Task statement: For each line in the records that contains "after", make a copy.

Supplied data:

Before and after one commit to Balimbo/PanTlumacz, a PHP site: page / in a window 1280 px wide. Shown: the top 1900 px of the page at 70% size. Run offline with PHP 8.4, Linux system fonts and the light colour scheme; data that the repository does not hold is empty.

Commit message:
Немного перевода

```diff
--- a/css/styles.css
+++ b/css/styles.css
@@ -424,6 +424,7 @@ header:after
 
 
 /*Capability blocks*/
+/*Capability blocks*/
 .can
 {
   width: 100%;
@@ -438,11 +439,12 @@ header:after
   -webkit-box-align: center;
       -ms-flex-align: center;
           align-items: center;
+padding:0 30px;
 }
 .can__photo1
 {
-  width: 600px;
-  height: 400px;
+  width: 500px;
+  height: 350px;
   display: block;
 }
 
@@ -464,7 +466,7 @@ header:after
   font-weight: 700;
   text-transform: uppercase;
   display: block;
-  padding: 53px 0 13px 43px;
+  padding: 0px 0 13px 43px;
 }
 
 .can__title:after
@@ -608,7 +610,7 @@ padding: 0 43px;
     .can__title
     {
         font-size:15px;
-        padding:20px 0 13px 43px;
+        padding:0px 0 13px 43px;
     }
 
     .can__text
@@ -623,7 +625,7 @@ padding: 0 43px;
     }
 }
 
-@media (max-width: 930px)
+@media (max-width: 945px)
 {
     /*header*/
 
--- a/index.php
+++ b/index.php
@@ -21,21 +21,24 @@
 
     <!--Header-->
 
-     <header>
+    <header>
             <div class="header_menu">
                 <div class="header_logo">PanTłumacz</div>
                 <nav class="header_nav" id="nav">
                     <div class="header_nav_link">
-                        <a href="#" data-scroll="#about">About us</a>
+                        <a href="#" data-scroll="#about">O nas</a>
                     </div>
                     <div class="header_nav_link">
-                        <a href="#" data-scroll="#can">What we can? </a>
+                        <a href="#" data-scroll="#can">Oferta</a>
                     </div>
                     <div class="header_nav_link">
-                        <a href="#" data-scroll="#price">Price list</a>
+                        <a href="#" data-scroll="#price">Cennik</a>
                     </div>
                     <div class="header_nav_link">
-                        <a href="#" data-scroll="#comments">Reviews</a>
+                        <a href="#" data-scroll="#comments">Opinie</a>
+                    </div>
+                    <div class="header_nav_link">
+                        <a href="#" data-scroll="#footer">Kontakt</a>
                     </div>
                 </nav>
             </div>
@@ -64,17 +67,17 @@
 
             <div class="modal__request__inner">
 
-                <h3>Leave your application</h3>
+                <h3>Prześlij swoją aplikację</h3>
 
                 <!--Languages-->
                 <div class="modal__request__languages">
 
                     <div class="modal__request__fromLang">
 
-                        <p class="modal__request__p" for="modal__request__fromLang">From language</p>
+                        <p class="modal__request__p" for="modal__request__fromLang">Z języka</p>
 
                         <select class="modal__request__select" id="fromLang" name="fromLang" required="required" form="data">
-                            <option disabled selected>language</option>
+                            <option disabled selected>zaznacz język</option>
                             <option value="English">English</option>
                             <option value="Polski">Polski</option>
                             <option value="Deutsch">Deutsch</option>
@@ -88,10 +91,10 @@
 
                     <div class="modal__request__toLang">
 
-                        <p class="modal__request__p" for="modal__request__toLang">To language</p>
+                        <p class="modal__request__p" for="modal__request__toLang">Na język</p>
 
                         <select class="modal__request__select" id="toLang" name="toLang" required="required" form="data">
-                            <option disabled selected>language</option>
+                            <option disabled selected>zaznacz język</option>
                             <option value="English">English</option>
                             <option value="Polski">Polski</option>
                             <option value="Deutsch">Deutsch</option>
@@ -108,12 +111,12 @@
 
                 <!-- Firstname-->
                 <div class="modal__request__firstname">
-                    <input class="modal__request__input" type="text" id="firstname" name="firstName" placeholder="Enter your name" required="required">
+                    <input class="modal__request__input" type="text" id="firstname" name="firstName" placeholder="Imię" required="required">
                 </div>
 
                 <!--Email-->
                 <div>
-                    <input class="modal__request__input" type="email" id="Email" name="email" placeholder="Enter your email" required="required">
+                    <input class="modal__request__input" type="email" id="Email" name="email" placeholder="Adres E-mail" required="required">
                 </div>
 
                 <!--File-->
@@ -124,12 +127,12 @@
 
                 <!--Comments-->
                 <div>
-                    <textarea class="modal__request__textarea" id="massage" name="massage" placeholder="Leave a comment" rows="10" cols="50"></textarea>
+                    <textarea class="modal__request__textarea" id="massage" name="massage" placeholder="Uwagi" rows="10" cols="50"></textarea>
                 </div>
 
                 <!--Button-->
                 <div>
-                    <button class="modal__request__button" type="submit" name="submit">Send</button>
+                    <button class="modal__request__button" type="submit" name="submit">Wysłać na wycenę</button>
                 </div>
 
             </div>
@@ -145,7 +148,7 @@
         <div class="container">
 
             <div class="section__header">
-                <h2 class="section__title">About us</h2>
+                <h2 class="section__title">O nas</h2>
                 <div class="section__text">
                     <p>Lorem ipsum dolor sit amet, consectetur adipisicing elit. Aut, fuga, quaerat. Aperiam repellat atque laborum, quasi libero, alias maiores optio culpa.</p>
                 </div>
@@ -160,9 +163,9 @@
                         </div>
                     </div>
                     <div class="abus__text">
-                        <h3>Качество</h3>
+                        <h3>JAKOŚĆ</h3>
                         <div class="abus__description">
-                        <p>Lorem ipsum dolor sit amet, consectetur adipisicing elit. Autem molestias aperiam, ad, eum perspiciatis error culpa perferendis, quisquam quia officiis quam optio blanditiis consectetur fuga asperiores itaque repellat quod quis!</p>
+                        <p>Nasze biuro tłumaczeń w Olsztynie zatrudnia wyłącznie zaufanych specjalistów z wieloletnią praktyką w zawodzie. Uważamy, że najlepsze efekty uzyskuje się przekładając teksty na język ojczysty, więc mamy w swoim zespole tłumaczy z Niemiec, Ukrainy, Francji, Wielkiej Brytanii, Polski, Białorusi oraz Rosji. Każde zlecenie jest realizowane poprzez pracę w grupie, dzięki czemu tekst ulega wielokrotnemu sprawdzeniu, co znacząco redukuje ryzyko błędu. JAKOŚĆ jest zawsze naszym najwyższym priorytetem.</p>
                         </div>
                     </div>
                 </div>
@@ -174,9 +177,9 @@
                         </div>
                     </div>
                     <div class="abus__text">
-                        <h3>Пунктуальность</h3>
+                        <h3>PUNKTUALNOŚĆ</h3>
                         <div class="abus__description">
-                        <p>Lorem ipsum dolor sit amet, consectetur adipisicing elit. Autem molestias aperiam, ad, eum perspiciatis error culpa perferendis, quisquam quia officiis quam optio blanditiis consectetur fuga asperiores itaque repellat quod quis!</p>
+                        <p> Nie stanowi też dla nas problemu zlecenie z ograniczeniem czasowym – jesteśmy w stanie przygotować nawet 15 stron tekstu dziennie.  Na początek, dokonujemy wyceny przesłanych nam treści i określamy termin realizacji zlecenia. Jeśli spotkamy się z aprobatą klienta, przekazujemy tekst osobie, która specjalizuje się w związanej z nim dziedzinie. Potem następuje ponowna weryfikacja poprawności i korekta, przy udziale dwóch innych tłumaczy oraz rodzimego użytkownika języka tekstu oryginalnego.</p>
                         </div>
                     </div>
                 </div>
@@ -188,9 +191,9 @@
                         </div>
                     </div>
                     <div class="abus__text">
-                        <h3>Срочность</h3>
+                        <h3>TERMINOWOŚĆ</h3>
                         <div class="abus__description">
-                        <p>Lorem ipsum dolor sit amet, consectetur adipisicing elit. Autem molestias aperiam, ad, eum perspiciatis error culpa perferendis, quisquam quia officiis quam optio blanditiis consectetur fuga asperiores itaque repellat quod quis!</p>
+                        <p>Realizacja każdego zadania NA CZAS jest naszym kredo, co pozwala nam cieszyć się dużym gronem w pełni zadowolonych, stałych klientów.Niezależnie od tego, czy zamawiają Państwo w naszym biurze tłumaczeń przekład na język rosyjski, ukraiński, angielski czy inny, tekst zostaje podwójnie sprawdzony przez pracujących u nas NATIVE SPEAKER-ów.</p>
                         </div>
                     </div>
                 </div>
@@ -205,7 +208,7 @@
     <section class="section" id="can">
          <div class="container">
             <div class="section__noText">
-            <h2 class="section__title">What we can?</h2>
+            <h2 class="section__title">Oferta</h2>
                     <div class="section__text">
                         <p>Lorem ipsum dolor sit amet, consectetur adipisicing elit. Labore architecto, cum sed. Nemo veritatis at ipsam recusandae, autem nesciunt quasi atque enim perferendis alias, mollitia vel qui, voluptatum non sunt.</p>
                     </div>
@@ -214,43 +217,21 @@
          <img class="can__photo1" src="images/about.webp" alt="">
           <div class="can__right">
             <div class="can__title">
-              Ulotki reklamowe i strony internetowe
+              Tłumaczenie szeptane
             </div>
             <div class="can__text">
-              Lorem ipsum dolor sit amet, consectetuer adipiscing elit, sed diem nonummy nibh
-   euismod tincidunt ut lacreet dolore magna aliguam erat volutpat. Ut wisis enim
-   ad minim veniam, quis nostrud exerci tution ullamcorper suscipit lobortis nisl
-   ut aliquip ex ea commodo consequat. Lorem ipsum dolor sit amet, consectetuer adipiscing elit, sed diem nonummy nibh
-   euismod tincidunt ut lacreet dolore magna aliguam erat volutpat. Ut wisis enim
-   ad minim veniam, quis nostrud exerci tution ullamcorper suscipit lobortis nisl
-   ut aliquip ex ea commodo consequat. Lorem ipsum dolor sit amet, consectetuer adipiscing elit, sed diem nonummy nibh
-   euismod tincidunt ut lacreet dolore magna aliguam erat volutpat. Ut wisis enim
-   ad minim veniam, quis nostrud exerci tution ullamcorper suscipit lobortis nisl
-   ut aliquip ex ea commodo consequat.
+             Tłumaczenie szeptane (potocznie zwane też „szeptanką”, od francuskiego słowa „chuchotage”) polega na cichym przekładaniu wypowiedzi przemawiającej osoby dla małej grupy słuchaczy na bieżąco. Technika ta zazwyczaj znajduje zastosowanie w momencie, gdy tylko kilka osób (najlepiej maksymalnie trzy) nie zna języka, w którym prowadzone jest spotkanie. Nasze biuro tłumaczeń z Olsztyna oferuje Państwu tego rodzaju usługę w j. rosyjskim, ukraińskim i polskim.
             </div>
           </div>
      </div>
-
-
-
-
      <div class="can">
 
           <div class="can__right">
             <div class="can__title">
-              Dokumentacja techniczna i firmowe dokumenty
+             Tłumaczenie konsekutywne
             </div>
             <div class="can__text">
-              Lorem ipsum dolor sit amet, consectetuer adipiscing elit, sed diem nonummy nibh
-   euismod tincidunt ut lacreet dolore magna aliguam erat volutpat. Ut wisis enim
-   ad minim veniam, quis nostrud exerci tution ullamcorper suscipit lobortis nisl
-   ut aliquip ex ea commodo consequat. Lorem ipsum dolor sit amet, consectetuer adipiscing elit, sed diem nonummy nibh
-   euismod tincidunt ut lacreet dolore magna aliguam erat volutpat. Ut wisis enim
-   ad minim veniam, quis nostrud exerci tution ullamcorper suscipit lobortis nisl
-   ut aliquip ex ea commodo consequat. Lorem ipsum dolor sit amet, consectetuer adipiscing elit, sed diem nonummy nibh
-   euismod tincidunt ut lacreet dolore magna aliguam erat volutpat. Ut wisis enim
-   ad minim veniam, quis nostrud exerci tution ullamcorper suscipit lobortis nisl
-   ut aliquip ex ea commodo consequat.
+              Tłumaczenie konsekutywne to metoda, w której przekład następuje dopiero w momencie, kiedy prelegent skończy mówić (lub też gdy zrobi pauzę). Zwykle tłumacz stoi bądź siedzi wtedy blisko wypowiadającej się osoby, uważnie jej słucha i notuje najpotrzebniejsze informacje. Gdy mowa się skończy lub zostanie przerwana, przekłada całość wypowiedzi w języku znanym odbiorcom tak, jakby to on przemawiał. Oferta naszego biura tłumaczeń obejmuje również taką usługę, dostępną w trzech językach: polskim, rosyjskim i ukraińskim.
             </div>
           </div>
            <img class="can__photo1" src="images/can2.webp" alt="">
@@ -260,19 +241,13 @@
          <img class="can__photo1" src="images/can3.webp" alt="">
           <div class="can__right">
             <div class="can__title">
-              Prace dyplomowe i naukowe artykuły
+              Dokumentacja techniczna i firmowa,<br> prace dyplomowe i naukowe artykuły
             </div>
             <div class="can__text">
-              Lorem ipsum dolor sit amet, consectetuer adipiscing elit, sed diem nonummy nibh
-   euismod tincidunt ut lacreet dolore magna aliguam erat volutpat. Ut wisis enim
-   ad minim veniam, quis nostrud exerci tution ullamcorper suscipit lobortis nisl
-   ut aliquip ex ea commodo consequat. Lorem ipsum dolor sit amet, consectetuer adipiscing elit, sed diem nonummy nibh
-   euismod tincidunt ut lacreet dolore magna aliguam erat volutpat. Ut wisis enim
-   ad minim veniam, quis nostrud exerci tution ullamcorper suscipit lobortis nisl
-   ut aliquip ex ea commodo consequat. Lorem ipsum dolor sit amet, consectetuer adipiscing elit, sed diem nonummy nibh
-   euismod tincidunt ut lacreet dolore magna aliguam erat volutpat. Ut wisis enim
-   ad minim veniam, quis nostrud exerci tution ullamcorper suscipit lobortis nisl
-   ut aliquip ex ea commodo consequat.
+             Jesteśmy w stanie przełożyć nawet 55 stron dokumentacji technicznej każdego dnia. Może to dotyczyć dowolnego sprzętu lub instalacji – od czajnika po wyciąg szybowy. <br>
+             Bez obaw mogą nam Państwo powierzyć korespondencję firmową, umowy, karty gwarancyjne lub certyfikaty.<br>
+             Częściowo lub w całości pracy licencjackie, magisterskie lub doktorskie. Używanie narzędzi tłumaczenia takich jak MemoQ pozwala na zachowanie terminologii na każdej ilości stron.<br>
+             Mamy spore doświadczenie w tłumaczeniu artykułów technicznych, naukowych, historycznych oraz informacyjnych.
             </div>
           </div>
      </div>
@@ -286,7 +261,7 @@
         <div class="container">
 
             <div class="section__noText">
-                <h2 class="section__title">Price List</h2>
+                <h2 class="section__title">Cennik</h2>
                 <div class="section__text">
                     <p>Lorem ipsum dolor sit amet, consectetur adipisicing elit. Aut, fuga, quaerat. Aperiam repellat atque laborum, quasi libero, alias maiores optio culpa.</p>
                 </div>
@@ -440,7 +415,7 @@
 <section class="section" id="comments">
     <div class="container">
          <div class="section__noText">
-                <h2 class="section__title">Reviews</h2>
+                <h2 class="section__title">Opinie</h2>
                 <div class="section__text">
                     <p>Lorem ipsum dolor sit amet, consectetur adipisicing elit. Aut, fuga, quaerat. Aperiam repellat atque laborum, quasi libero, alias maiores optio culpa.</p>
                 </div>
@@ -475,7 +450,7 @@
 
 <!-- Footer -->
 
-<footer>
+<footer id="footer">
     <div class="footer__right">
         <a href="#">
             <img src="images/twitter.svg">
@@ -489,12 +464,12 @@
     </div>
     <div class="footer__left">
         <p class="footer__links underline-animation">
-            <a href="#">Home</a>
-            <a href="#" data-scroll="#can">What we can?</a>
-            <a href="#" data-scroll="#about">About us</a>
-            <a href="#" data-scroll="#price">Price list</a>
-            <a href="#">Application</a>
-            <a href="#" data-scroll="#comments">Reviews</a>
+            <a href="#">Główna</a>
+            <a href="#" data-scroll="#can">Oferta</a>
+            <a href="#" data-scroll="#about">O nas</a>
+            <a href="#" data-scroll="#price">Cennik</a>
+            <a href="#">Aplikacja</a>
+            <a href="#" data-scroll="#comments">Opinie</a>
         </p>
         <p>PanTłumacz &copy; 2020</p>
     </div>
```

Exercise response:
Before and after one commit to Balimbo/PanTlumacz, a PHP site: page / in a window 1280 px wide. Shown: the top 1900 px of the page at 70% size. Run offline with PHP 8.4, Linux system fonts and the light colour scheme; data that the repository does not hold is empty.
@@ -424,6 +424,7 @@ header:after
@@ -438,11 +439,12 @@ header:after
@@ -464,7 +466,7 @@ header:after
 .can__title:after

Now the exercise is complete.